This Neil Flambé story, apparently the first of at least three novels, has had a long and rather public gestation. It first saw the light of day in 2007, as Sylvester filled in for the summer on the national CBC Radio One morning program, Sounds Like Canada. He decided to write the story over ten weeks, working on a chapter each weekend and having it taped and read on the show during the subsequent week by anime and television voice actor Anna Cummer. Even the listeners got some input as the story went along, contributing on a Facebook page.
So there were thousands of us who followed and loved the story of this audacious and arrogant boy-chef the first time through, and who have waited ever since, toes tapping impatiently, for the radio play to be reborn as a novel. It’s probably for kids a little older than the ones Sylvester was reading for today (which is why I’m calling it a YA novel rather than a children’s book), but it’s going to have a horde of adult fans too, I can guarantee it.
When I ask, “Do I Want to Read Your Book,” I confess that I cheated this time, because I knew long before I arrived at Indigo that I wanted to. But I still like to go to readings and book events and try to judge from the atmosphere and the presentation whether I’d have wanted to read a book if I didn’t already know about it. And judging from the kids’ enjoyment, and Kevin Sylvester’s fun and entertaining presentation today, my answer would still be yes.

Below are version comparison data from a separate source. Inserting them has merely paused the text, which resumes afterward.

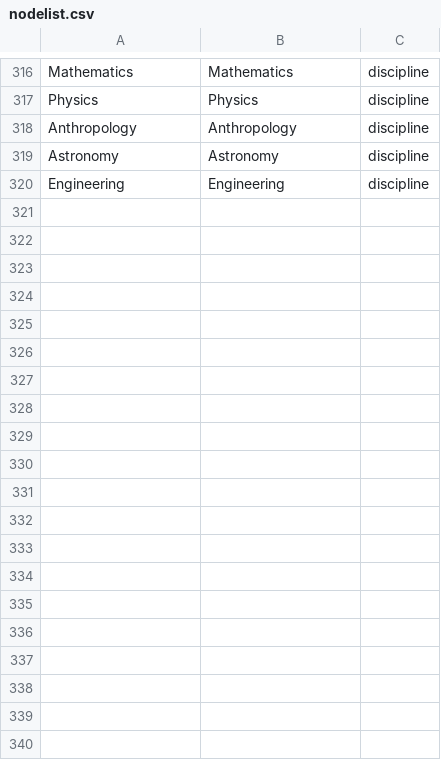
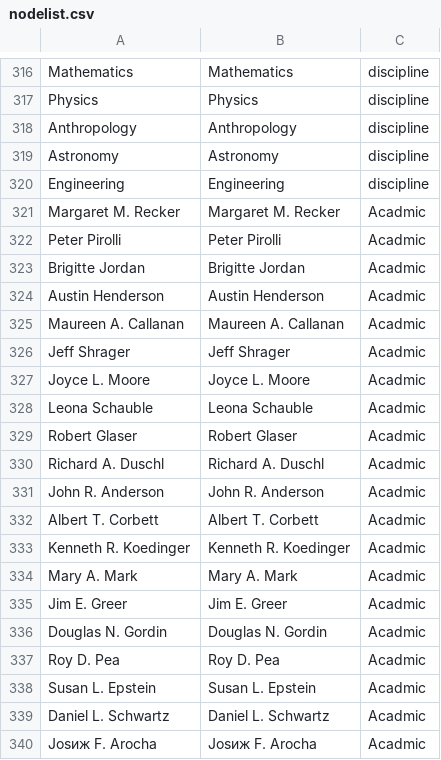
Before and after one commit to JingjingBNU/The-Learning-Sciences, a CSV file: data/nodelist.csv, drawn as a sheet; only a part is shown, gaps mark what is left out; the diff covers the shown part only.

Commit message:
update nodelist
我是卢紫荆，我增加了1995年的作者与系别

```diff
--- a/data/nodelist.csv
+++ b/data/nodelist.csv
@@ -320 +320,21 @@ Astronomy,Astronomy,discipline
 Engineering,Engineering,discipline
+Margaret M. Recker,Margaret M. Recker,Acadmic
+Peter Pirolli,Peter Pirolli,Acadmic
+Brigitte Jordan,Brigitte Jordan,Acadmic
+Austin Henderson,Austin Henderson,Acadmic
+Maureen A. Callanan,Maureen A. Callanan,Acadmic
+Jeff Shrager,Jeff Shrager,Acadmic
+Joyce L. Moore,Joyce L. Moore,Acadmic
+Leona Schauble,Leona Schauble,Acadmic
+Robert Glaser,Robert Glaser,Acadmic
+Richard A. Duschl,Richard A. Duschl,Acadmic
+John R. Anderson,John R. Anderson,Acadmic
+Albert T. Corbett,Albert T. Corbett,Acadmic
+Kenneth R. Koedinger,Kenneth R. Koedinger,Acadmic
+Mary A. Mark,Mary A. Mark,Acadmic
+Jim E. Greer,Jim E. Greer,Acadmic
+Douglas N. Gordin,Douglas N. Gordin,Acadmic
+Roy D. Pea,Roy D. Pea,Acadmic
+Susan L. Epstein,Susan L. Epstein,Acadmic
+Daniel L. Schwartz,Daniel L. Schwartz,Acadmic
+Josиж F. Arocha,Josиж F. Arocha,Acadmic
```
Also changed, not shown: 42 added rows elsewhere in this file.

(For more news about public appearances and other things Sylvester is up to [including his ongoing “cat” series of doodle pictures], check out the Kevin Sylvester blog.)